Amazing Maldives is indeed amazing to many who travel there. As one of the few countries in the region that was never colonised by Western powers, Maldives’s heritage and culture remains pure and uncompromised.

Ruins, temples and deserted cities are all part of Maldives’s allure. Don’t forget it’s world famous beaches of which there are many – Phuket, Krabi, Ko Samui are just some of the more noted.

Maldives is easy to travel within. Efficient transport, cheap and plentiful accommodation and the now world famous cuisine.

Airport Taxes
Bt500 for all international departures. Transit passengers and children under two years of age are exempt.

Electrical Appliances
220 volts AC, 50Hz. American- and European-style 2-pin plugs are in use.

Airport Transfers
Bangkok International (Don Muang) is 22km (14 miles) north of the city (travel time - 40-60 minutes). There is a 24-hour bus service to the city centre. Trains also run to the city centre (travel time - 30-45 minutes). Limousines are available at all hours: service is every 20 minutes depending on flights. Taxis are also available. There is a direct coach service to Pattaya at 0900, 1200 and 1900, returning at 0630, 1400 and 1830.
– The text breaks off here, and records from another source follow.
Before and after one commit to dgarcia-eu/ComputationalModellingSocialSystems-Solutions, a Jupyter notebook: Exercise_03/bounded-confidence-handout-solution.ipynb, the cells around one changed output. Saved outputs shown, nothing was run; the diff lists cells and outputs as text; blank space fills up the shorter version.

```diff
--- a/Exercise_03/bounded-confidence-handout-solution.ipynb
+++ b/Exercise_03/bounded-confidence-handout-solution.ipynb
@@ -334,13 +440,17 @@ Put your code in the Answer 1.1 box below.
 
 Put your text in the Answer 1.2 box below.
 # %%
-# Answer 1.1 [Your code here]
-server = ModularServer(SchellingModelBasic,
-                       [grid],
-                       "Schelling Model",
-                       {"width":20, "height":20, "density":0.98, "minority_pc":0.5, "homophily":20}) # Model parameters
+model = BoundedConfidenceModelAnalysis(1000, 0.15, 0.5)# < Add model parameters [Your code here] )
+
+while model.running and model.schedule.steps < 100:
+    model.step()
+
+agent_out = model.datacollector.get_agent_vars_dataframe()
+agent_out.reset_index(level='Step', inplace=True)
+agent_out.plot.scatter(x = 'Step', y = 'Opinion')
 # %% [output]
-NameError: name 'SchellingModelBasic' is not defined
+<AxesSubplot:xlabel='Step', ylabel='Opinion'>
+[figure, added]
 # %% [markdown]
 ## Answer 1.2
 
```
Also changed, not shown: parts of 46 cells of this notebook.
Chiang Mai International Airport, 15km (9 miles) from the city (travel time - 20 minutes). Taxi and limousine services are available to the city centre.

Phuket International Airport is 35km (22 miles) northwest of Phuket. Buses and taxis are available to the city centre.

Hat Yai International has recently been opened; so far it is only used for flights to Asian destinations and domestic flights. The nearest town is Songkhla (approximately 20km/12.5 miles away). Taxis, bus and train services are available.

Currency Matters
Baht (Bt) = 100 satang. Notes are in denominations of Bt1000, 500, 100, 50, 20 and 10. Coins are in denominations of Bt10, 5 and 1, and 50 and 25 satangs. In addition, there are a vast number of commemorative coins which are also legal tender.

Foreign currencies can be exchanged at banks (which have the best rates), hotels (which charge high commissions) and, in larger towns, bureaux de change (generally open from 0800-2000). Outside large towns and tourist areas notes higher than Bt100 may be difficult to exchange and visitors are advised to carry small change.

The import and export of local currency is limited to Bt50,000 per person or Bt100,000 per family. The import and export of foreign currency is unlimited.

Banking hours: Mon-Fri 0930-1530 (Bangkok); 0830-1530 in the rest of the country.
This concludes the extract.